Risks of Respiratory Conditions Vary with Geographic Conditions

.

Risks of Respiratory Conditions Vary with Geographic Conditions

A study, which has recently appeared in the Annals of Allergy, Asthma, and Immunology, has claimed that geographic factors might have a major role to play when it comes to the development of diseases such as asthma and food allergy.

The Tasmanian Longitudinal Health Study was carried out by researchers at the University of Melbourne, Australia. Recruiting some 5,729 participants, the review found that atopic people living nearby the equator were at higher risks of having asthma.

While risk of hay fever was 28% higher, the risk for suffering from food allergy was high by 38% and the perils of dust allergy were high by 41% as compared to non-atopic individuals. High exposure to UV-B was also linked to increased risk of the conditions.

Those who were non-atopic but lived closer to the equator were at lesser risk of the conditions. The risks of development of skin sensitization to HDM (house dust mites) were also reduced in these people. The study was population-based and focused at examining respiratory diseases that extend from childhood to adulthood.

"We found that latitude and UV-B exposure were associated with current asthma and that atopy modified those associations but asthma severity did not", said author Shyamali Dharmage.
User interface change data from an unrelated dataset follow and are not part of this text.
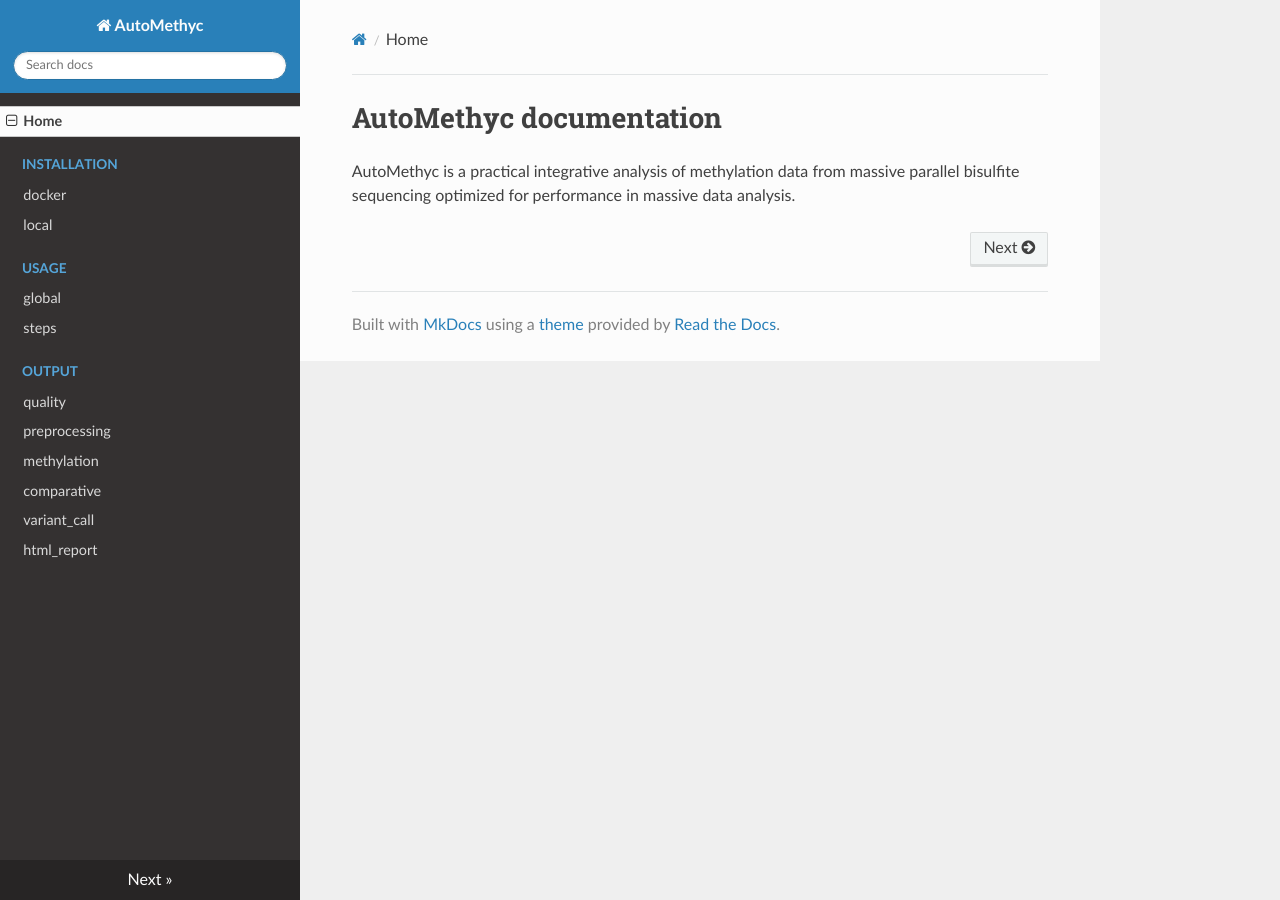
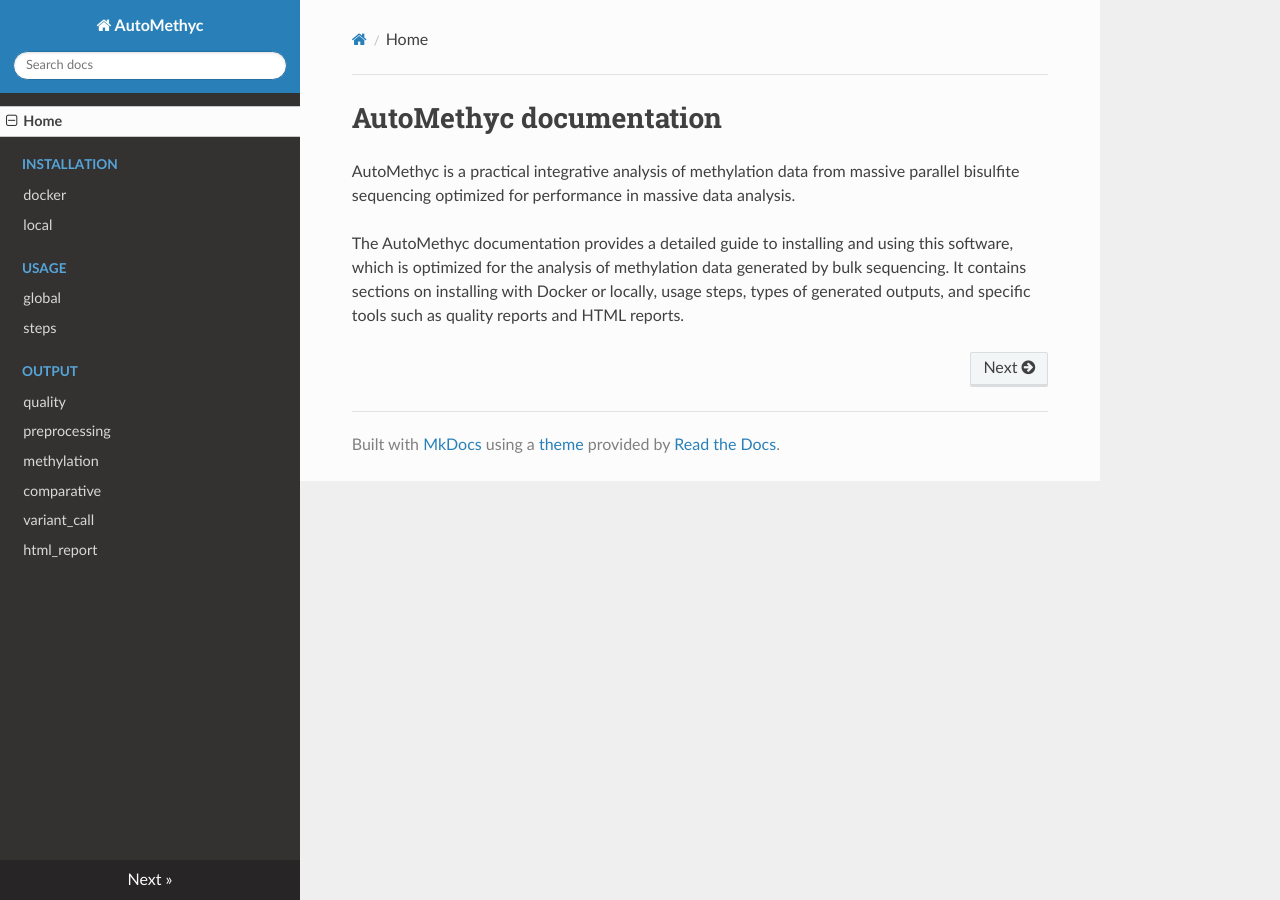
Before and after one commit to FerAmbriz/AutoMethyc, an MkDocs documentation site: the page built from docs/docs/index.md, in a window 1280 px wide. Built offline with MkDocs 1.6.1, drawn with Linux system fonts in a browser that asks for light colours; nearby versions of some CDN libraries.

Commit message:
Update index.md

```diff
--- a/docs/docs/index.md
+++ b/docs/docs/index.md
@@ -3,3 +3,5 @@
 AutoMethyc is a practical integrative analysis of methylation data from
 massive parallel bisulfite sequencing optimized for performance in
 massive data analysis.
+
+The AutoMethyc documentation provides a detailed guide to installing and using this software, which is optimized for the analysis of methylation data generated by bulk sequencing. It contains sections on installing with Docker or locally, usage steps, types of generated outputs, and specific tools such as quality reports and HTML reports.
```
Latest News

Heart transplanted from dead patients to living patients conducted successfully
Menino halts cancer treatment, seeks palliative care
Uber offers flu shots requested by a single tap on mobile
Deafened mice hear after treatment, makes people hopeful
Shares of Coca-Cola Drop as Sales Remain Sluggish
Target Makes an Effort to Win Over Shoppers with Free Shipping
Agreement between Amazon.com and Simon & Schuster to be Advantageous for Both th
Nadella gets a Pay Package Worth $84M from Microsoft; Announces Help in Ebola Re
Slowest Growth in China since the 2008/9 Global Crisis
New Models of iPhone Helps Apple to Achieve a Record Profit
Reheating pasta makes it healthier
Google Glass’ first addict